- _ASSIGNMENT_
Determine which lines of the records include the word "core", and copy them.

- _Web page revision data_
────────────────────

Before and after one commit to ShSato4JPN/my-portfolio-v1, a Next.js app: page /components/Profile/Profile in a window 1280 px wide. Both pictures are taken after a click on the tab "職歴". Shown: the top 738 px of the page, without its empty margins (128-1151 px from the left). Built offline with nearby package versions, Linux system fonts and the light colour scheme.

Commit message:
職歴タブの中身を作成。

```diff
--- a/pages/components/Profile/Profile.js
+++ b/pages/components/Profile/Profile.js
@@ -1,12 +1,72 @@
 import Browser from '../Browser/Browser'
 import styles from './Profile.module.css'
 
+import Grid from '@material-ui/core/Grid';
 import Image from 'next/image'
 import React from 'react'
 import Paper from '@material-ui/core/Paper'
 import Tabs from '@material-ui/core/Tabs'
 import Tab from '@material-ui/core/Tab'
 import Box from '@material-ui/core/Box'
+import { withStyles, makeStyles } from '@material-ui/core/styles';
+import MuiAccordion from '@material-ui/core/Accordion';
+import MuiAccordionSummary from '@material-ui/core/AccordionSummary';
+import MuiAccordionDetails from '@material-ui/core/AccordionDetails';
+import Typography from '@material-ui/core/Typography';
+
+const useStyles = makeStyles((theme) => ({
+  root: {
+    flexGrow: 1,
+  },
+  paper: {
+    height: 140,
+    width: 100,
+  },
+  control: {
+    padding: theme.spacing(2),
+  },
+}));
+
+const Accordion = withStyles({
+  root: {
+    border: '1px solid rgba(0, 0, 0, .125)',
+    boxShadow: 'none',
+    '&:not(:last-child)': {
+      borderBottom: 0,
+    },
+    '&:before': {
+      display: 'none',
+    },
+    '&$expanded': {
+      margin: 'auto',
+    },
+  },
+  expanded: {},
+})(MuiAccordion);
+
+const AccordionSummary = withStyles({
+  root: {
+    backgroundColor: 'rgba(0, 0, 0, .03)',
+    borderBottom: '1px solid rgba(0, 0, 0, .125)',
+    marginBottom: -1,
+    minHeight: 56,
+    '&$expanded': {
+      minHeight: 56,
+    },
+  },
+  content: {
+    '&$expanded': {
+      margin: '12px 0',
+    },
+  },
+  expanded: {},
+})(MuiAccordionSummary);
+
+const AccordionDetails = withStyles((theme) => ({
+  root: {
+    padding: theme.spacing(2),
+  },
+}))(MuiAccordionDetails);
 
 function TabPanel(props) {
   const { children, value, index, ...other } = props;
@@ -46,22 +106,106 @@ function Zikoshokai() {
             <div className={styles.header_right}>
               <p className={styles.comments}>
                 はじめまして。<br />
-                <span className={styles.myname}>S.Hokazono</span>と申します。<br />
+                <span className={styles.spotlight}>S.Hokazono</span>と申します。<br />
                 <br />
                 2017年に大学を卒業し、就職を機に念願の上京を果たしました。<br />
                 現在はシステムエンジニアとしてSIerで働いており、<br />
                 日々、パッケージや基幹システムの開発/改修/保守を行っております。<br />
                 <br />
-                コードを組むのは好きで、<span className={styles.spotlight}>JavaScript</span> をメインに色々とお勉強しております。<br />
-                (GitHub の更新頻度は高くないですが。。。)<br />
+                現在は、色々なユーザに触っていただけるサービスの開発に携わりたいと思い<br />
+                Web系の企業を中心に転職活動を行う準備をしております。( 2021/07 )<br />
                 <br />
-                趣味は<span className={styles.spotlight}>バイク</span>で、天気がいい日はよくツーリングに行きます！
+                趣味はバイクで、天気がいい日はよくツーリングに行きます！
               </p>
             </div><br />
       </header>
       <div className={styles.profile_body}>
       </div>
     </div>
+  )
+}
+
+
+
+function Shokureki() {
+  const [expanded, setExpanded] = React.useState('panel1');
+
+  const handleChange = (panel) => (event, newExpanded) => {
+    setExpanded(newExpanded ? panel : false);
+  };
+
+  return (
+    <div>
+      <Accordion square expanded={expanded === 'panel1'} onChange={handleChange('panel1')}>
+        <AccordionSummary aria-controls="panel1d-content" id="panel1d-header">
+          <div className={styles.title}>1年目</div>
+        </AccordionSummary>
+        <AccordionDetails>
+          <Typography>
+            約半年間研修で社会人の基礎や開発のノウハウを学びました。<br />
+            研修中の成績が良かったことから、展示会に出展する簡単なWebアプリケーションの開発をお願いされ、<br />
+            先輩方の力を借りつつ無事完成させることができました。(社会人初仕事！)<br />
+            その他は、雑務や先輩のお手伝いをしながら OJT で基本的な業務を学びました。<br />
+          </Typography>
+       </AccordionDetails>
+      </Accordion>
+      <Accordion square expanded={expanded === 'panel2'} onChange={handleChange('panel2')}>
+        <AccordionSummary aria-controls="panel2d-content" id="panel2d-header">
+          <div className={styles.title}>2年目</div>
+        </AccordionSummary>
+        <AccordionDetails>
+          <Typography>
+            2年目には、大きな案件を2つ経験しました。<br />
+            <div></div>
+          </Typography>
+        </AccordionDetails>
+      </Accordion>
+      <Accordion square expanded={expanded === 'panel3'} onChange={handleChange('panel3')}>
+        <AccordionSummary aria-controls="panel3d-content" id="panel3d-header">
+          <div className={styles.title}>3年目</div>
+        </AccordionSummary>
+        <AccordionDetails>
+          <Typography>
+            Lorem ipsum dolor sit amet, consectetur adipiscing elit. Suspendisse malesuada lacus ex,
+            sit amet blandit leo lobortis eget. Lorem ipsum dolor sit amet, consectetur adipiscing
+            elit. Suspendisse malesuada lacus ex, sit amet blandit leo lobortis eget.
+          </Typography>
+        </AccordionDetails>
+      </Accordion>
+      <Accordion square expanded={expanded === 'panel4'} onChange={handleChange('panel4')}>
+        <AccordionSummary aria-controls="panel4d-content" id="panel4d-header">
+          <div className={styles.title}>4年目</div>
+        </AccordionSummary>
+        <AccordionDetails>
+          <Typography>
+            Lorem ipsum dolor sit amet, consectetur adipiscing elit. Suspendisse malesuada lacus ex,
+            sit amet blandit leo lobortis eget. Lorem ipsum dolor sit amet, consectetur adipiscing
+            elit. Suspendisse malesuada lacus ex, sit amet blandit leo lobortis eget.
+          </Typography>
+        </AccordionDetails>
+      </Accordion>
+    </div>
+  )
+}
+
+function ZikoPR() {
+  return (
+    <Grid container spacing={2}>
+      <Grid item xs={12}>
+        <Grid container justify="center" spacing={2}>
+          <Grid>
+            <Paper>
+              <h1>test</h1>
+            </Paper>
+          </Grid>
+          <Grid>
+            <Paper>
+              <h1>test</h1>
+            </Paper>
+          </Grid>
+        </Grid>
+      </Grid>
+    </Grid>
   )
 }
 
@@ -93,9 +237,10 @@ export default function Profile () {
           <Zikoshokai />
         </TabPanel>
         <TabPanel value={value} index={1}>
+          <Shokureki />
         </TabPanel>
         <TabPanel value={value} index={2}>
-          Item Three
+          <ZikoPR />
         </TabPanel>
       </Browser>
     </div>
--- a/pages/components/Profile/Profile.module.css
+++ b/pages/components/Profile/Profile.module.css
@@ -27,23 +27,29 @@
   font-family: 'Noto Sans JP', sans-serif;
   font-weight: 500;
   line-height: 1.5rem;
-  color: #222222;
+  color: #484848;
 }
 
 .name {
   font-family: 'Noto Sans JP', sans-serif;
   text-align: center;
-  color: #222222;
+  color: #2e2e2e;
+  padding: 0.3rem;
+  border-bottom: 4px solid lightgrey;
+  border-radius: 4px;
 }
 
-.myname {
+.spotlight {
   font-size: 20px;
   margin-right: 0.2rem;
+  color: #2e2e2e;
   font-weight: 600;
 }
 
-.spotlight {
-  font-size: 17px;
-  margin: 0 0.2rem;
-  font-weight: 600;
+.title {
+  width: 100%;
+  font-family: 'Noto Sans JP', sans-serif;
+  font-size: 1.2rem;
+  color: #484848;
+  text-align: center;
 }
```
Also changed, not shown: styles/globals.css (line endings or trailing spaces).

────────────────────

- _RESULT FOR THIS EXERCISE_
+import Grid from '@material-ui/core/Grid';
 import Paper from '@material-ui/core/Paper'
 import Tabs from '@material-ui/core/Tabs'
 import Tab from '@material-ui/core/Tab'
 import Box from '@material-ui/core/Box'
+import { withStyles, makeStyles } from '@material-ui/core/styles';
+import MuiAccordion from '@material-ui/core/Accordion';
+import MuiAccordionSummary from '@material-ui/core/AccordionSummary';
+import MuiAccordionDetails from '@material-ui/core/AccordionDetails';
+import Typography from '@material-ui/core/Typography';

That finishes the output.